[[ Supplied data, beginning ]]
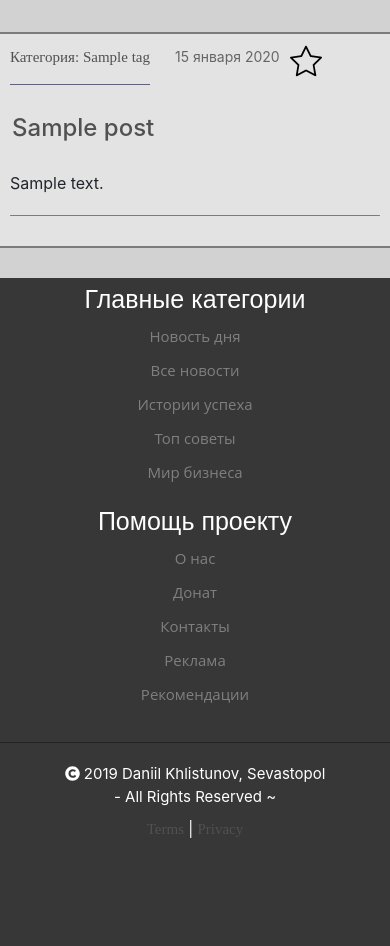
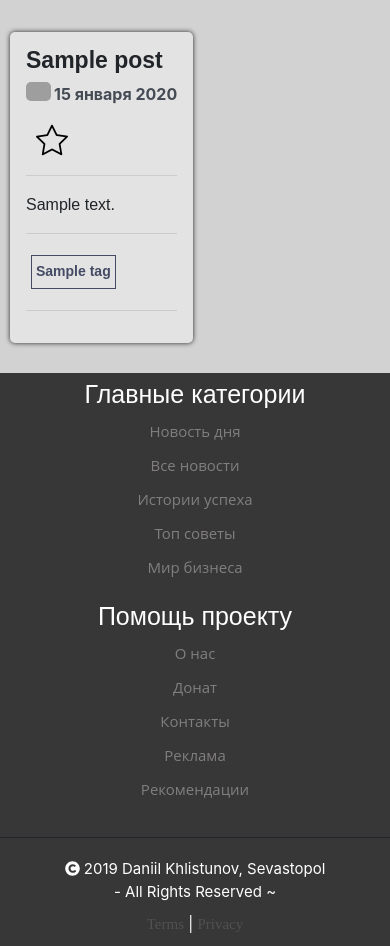
Before and after one commit to Daniil1703/EvanCarmichael, a Django app: a page that uses polls/templates/polls/post_detail.html in a window 390 px wide. Shown: the part 68-1014 px from the top of the page. Before the commit the page ends 906 px from the top, so only its background shows below. Run offline with Django 3.2, Linux system fonts and the light colour scheme; tables that the repository leaves empty hold one stand-in row (values such as "Sample post"); data that the repository does not hold is empty; some libraries are stand-ins or nearby versions; grey boxes are pictures that could not be loaded.

Commit message:
Коррекция отображения статьи

```diff
--- a/polls/static/css/post_detail.css
+++ b/polls/static/css/post_detail.css
@@ -1,6 +1,57 @@
-.body_of_post{
-    margin-top: 30px;
+/* .ads-post-detail {
+    width: 300px;
+    height: 800px;
+} */
+.post-detail-block {
+    display: flex;
+    max-width: 1250px;
+    margin: auto;
 }
+
+.body_of_post iframe {
+  width:100%;
+  max-width: 560px;
+  left:0;
+  top:0;
+}
+
+.post_structure {
+    background: red;
+    display: flex;
+    flex-direction: column;
+    right: 0;
+    max-width: 710px;
+    padding: 30px;
+    box-shadow: 0 0 5px;
+    border-radius: 5px;
+    background: #e3e3e3;
+    border: 0px;
+    margin:auto;
+}
+
+.title_post_detail {
+    text-align: left;
+    max-width: 680px;
+    overflow: hidden;
+}
+
+.title-h1 {
+    font-family: "Oswald", sans-serif;
+    font-size: 27px;
+    font-weight: 600;
+}
+
+.category_datePub p {
+    display: flex;
+    /* font-family: "Oswald", sans-serif; */
+    font-size: 16px;
+    color: #454b54;
+    font-weight: bold;
+}.category_datePub img {
+    margin-right: 3px;
+    margin-top: 1px;
+}
+
 .post_structure img {
     display: block;
     border-radius: 5px;
@@ -8,124 +59,53 @@
     max-width: 100%;
 }
 
-.line {
-    border-radius: 10px;
-    margin-top: 20px;
-    margin-bottom: 20px;
-    width: 100%;
-    height: 1px;
-    background: #7c7c7c;
-}
-
 .star {
+    float: left;
     margin-left: 10px;
     height: 35px;
 }
 
-@media only screen and (min-width: 911px) {
-    .body_of_post{
-        margin-right: 15%;
-    }
-    .category_datePub{
-        display: inline-flex;
-    }
+.tags-post-detail {
+    display: flex;
+    flex-wrap: wrap;
+}
 
-    .title_post_detail{
-        margin-top: 30px;
-        margin-left: 15px;
-        margin-right: 20%;
-        color: #525050;
-    }
-    .title_post_detail h1 {
-        font-size: 250%;
-    }
-
-    .share_link_for_post {
-        margin-top: 20px;
-    }
-
-    .post_structure {
-        display: block;
-        width: 910px !important;
-        background: #e3e3e3;
-        border: 2px solid rgb(124, 124, 124);
-        padding: 30px;
-        margin-left: auto;
-        margin-right:auto;
-    }
+.tags-post-detail a{
+    color: #454b65;
+    border: 1px solid #454b65;
+    font-family: "Oswald", sans-serif;
+    font-weight: bold;
+    margin: 5px;
+    padding: 4px;
+}
+.body_of_post {
 
 }
 
+.body_of_post span{
+    color: #212529;
+    font-family: "Oswald", sans-serif;
+}
 
-@media only screen and (max-width: 911px) {
-    .body_of_post{
-        margin-right: 10%;
-    }
-
-    .post_structure iframe{
-        display: block;
-        max-width: 100%;
-    }
-    .category_datePub{
-        display: inline-flex;
-    }
-
-    .title_post_detail{
-        margin-top: 30px;
-        margin-left: 15px;
-        margin-right: 20%;
-        color: #525050;
-    }
-    .title_post_detail h1 {
-        font-size: 200%;
-    }
-
-    .share_link_for_post {
-        margin-top: 20px;
-    }
-
+@media screen and (max-width: 950px) {
     .post_structure {
-        width: auto;
-        border-top: 2px solid rgb(124, 124, 124);
-        border-bottom: 2px solid rgb(124, 124, 124);
-        background: #e3e3e3;
-        padding: 30px;
-        margin-left: auto;
-        margin-right:auto;
+        margin: 0px 20px 0 20px
     }
 }
 
-@media only screen and (max-width: 600px) {
-    .body_of_post{
-        margin-right: 0;
-    }
-    .post_structure {
-        background: #e3e3e3;
-        margin-left: auto;
-        margin-right:auto;
-    }
-    .title_post_detail{
-        margin-top: 30px;
-        margin-left: 15px;
-        margin-right: 15px;
-        color: #525050;
+@media screen and (max-width: 800px) {
+    .title-h1 {
+        font-size: 25px;
     }
 }
 
-@media only screen and (max-width: 450px) {
+@media screen and (max-width: 650px) {
     .post_structure {
-        background: #e3e3e3;
-        margin-left: auto;
-        padding: 10px;
-        margin-right:auto;
+        padding: 16px;
+        margin: 0px 10px 0 10px
     }
-    .title_post_detail{
-        margin-top: 30px;
-        margin-left: 2px;
-        margin-right: 2px;
-        color: #525050;
-    }
-    .title_post_detail h1{
-        font-size: 150%;
+
+    .title-h1 {
+        font-size: 23px;
     }
 }
--- a/polls/templates/polls/index.html
+++ b/polls/templates/polls/index.html
@@ -5,7 +5,8 @@
 	<link rel="stylesheet" type="text/css" href="{% static 'css/slider.css' %}">
 	<link rel="stylesheet" type="text/css" href="{% static 'css/post_model.css' %}">
 	<link rel="stylesheet" type="text/css" href="{% static 'css/pagination.css' %}">
-	<script type="text/javascript" src="{% static 'js/ajax_for_favorites.js' %}"></script>
+
+	<script src="{% static 'js/ajax_for_favorites.js' %}"></script>
 	{% endblock %}
 
 	{% block title_block %}
--- a/polls/templates/polls/post_detail.html
+++ b/polls/templates/polls/post_detail.html
@@ -21,27 +21,17 @@
         background-image: url("{% static 'images/icons/pointed-star.png' %}");
     }
 </style>
+<div class="post-detail-block">
     <div class="post_structure">
+        <div class="title_post_detail">
+            <h1 class="title-h1">
+                {{ post.title }}
+            </h1>
+        </div>
         <div class="category_datePub">
-
-            {% for tag in post.tags.all %}
-                <a href="{% url 'polls:tag_detail' slug=tag.slug %}" style="border-bottom: 1px solid #576197; font-size: 15px;">
-                    Категория: {{ tag.title }}
-                </a>
-            {% endfor %}
-            <p style="margin-left: 25px">
-            {{ post.date_pub|date:"j E Y"}}
+            <p>
+                <img src="https://img.icons8.com/cotton/64/000000/time.png" width="25"/>{{ post.date_pub|date:"j E Y"}}
             </p>
-
-            <div class="star">
-                {% include 'favorites/includes/add_to_favorites.html' with type="post" id=post.id %}
-            </div>
-        </div>
-
-        <div class="title_post_detail">
-            <h1 class="nt-6">
-                    {{ post.title }}
-            </h1>
         </div>
 
         <div class="share_link_for_post">
@@ -54,17 +44,31 @@
                 <a class="a2a_button_email"></a>
                 <a class="a2a_button_telegram"></a>
                 <a class="a2a_button_odnoklassniki"></a>
+                <div class="star">
+                    {% include 'favorites/includes/add_to_favorites.html' with type="post" id=post.id %}
+                </div>
             </div>
             <script async src="https://static.addtoany.com/menu/page.js"></script>
             <!— AddToAny END —>
         </div>
-
+        <hr>
         <div class="body_of_post">
             {% autoescape off %}
-                {{ post.body }}
+                <span>{{ post.body }}</span>
             {% endautoescape %}
         </div>
+        <hr>
+        <div class="tags-post-detail">
+            {% for tag in post.tags.all %}
+            <a href="{% url 'polls:tag_detail' slug=tag.slug %}">
+                {{ tag.title }}
+            </a>
+            {% endfor %}
+        </div>
+        <hr>
+    </div>
+    <!-- <div class="ads-post-detail">
 
-        <div class="line"></div>
-    </div>
+    </div> -->
+</div>
 {% endblock %}
```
[[ Supplied data, end ]]
### Exercise description:
Repeat everything in the records above exactly, except the pictures.

### Solution to this exercise:
Before and after one commit to Daniil1703/EvanCarmichael, a Django app: a page that uses polls/templates/polls/post_detail.html in a window 390 px wide. Shown: the part 68-1014 px from the top of the page. Before the commit the page ends 906 px from the top, so only its background shows below. Run offline with Django 3.2, Linux system fonts and the light colour scheme; tables that the repository leaves empty hold one stand-in row (values such as "Sample post"); data that the repository does not hold is empty; some libraries are stand-ins or nearby versions; grey boxes are pictures that could not be loaded.

Commit message:
Коррекция отображения статьи

```diff
--- a/polls/static/css/post_detail.css
+++ b/polls/static/css/post_detail.css
@@ -1,6 +1,57 @@
-.body_of_post{
-    margin-top: 30px;
+/* .ads-post-detail {
+    width: 300px;
+    height: 800px;
+} */
+.post-detail-block {
+    display: flex;
+    max-width: 1250px;
+    margin: auto;
 }
+
+.body_of_post iframe {
+  width:100%;
+  max-width: 560px;
+  left:0;
+  top:0;
+}
+
+.post_structure {
+    background: red;
+    display: flex;
+    flex-direction: column;
+    right: 0;
+    max-width: 710px;
+    padding: 30px;
+    box-shadow: 0 0 5px;
+    border-radius: 5px;
+    background: #e3e3e3;
+    border: 0px;
+    margin:auto;
+}
+
+.title_post_detail {
+    text-align: left;
+    max-width: 680px;
+    overflow: hidden;
+}
+
+.title-h1 {
+    font-family: "Oswald", sans-serif;
+    font-size: 27px;
+    font-weight: 600;
+}
+
+.category_datePub p {
+    display: flex;
+    /* font-family: "Oswald", sans-serif; */
+    font-size: 16px;
+    color: #454b54;
+    font-weight: bold;
+}.category_datePub img {
+    margin-right: 3px;
+    margin-top: 1px;
+}
+
 .post_structure img {
     display: block;
     border-radius: 5px;
@@ -8,124 +59,53 @@
     max-width: 100%;
 }
 
-.line {
-    border-radius: 10px;
-    margin-top: 20px;
-    margin-bottom: 20px;
-    width: 100%;
-    height: 1px;
-    background: #7c7c7c;
-}
-
 .star {
+    float: left;
     margin-left: 10px;
     height: 35px;
 }
 
-@media only screen and (min-width: 911px) {
-    .body_of_post{
-        margin-right: 15%;
-    }
-    .category_datePub{
-        display: inline-flex;
-    }
+.tags-post-detail {
+    display: flex;
+    flex-wrap: wrap;
+}
 
-    .title_post_detail{
-        margin-top: 30px;
-        margin-left: 15px;
-        margin-right: 20%;
-        color: #525050;
-    }
-    .title_post_detail h1 {
-        font-size: 250%;
-    }
-
-    .share_link_for_post {
-        margin-top: 20px;
-    }
-
-    .post_structure {
-        display: block;
-        width: 910px !important;
-        background: #e3e3e3;
-        border: 2px solid rgb(124, 124, 124);
-        padding: 30px;
-        margin-left: auto;
-        margin-right:auto;
-    }
+.tags-post-detail a{
+    color: #454b65;
+    border: 1px solid #454b65;
+    font-family: "Oswald", sans-serif;
+    font-weight: bold;
+    margin: 5px;
+    padding: 4px;
+}
+.body_of_post {
 
 }
 
+.body_of_post span{
+    color: #212529;
+    font-family: "Oswald", sans-serif;
+}
 
-@media only screen and (max-width: 911px) {
-    .body_of_post{
-        margin-right: 10%;
-    }
-
-    .post_structure iframe{
-        display: block;
-        max-width: 100%;
-    }
-    .category_datePub{
-        display: inline-flex;
-    }
-
-    .title_post_detail{
-        margin-top: 30px;
-        margin-left: 15px;
-        margin-right: 20%;
-        color: #525050;
-    }
-    .title_post_detail h1 {
-        font-size: 200%;
-    }
-
-    .share_link_for_post {
-        margin-top: 20px;
-    }
-
+@media screen and (max-width: 950px) {
     .post_structure {
-        width: auto;
-        border-top: 2px solid rgb(124, 124, 124);
-        border-bottom: 2px solid rgb(124, 124, 124);
-        background: #e3e3e3;
-        padding: 30px;
-        margin-left: auto;
-        margin-right:auto;
+        margin: 0px 20px 0 20px
     }
 }
 
-@media only screen and (max-width: 600px) {
-    .body_of_post{
-        margin-right: 0;
-    }
-    .post_structure {
-        background: #e3e3e3;
-        margin-left: auto;
-        margin-right:auto;
-    }
-    .title_post_detail{
-        margin-top: 30px;
-        margin-left: 15px;
-        margin-right: 15px;
-        color: #525050;
+@media screen and (max-width: 800px) {
+    .title-h1 {
+        font-size: 25px;
     }
 }
 
-@media only screen and (max-width: 450px) {
+@media screen and (max-width: 650px) {
     .post_structure {
-        background: #e3e3e3;
-        margin-left: auto;
-        padding: 10px;
-        margin-right:auto;
+        padding: 16px;
+        margin: 0px 10px 0 10px
     }
-    .title_post_detail{
-        margin-top: 30px;
-        margin-left: 2px;
-        margin-right: 2px;
-        color: #525050;
-    }
-    .title_post_detail h1{
-        font-size: 150%;
+
+    .title-h1 {
+        font-size: 23px;
     }
 }
--- a/polls/templates/polls/index.html
+++ b/polls/templates/polls/index.html
@@ -5,7 +5,8 @@
 	<link rel="stylesheet" type="text/css" href="{% static 'css/slider.css' %}">
 	<link rel="stylesheet" type="text/css" href="{% static 'css/post_model.css' %}">
 	<link rel="stylesheet" type="text/css" href="{% static 'css/pagination.css' %}">
-	<script type="text/javascript" src="{% static 'js/ajax_for_favorites.js' %}"></script>
+
+	<script src="{% static 'js/ajax_for_favorites.js' %}"></script>
 	{% endblock %}
 
 	{% block title_block %}
--- a/polls/templates/polls/post_detail.html
+++ b/polls/templates/polls/post_detail.html
@@ -21,27 +21,17 @@
         background-image: url("{% static 'images/icons/pointed-star.png' %}");
     }
 </style>
+<div class="post-detail-block">
     <div class="post_structure">
+        <div class="title_post_detail">
+            <h1 class="title-h1">
+                {{ post.title }}
+            </h1>
+        </div>
         <div class="category_datePub">
-
-            {% for tag in post.tags.all %}
-                <a href="{% url 'polls:tag_detail' slug=tag.slug %}" style="border-bottom: 1px solid #576197; font-size: 15px;">
-                    Категория: {{ tag.title }}
-                </a>
-            {% endfor %}
-            <p style="margin-left: 25px">
-            {{ post.date_pub|date:"j E Y"}}
+            <p>
+                <img src="https://img.icons8.com/cotton/64/000000/time.png" width="25"/>{{ post.date_pub|date:"j E Y"}}
             </p>
-
-            <div class="star">
-                {% include 'favorites/includes/add_to_favorites.html' with type="post" id=post.id %}
-            </div>
-        </div>
-
-        <div class="title_post_detail">
-            <h1 class="nt-6">
-                    {{ post.title }}
-            </h1>
         </div>
 
         <div class="share_link_for_post">
@@ -54,17 +44,31 @@
                 <a class="a2a_button_email"></a>
                 <a class="a2a_button_telegram"></a>
                 <a class="a2a_button_odnoklassniki"></a>
+                <div class="star">
+                    {% include 'favorites/includes/add_to_favorites.html' with type="post" id=post.id %}
+                </div>
             </div>
             <script async src="https://static.addtoany.com/menu/page.js"></script>
             <!— AddToAny END —>
         </div>
-
+        <hr>
         <div class="body_of_post">
             {% autoescape off %}
-                {{ post.body }}
+                <span>{{ post.body }}</span>
             {% endautoescape %}
         </div>
+        <hr>
+        <div class="tags-post-detail">
+            {% for tag in post.tags.all %}
+            <a href="{% url 'polls:tag_detail' slug=tag.slug %}">
+                {{ tag.title }}
+            </a>
+            {% endfor %}
+        </div>
+        <hr>
+    </div>
+    <!-- <div class="ads-post-detail">
 
-        <div class="line"></div>
-    </div>
+    </div> -->
+</div>
 {% endblock %}
```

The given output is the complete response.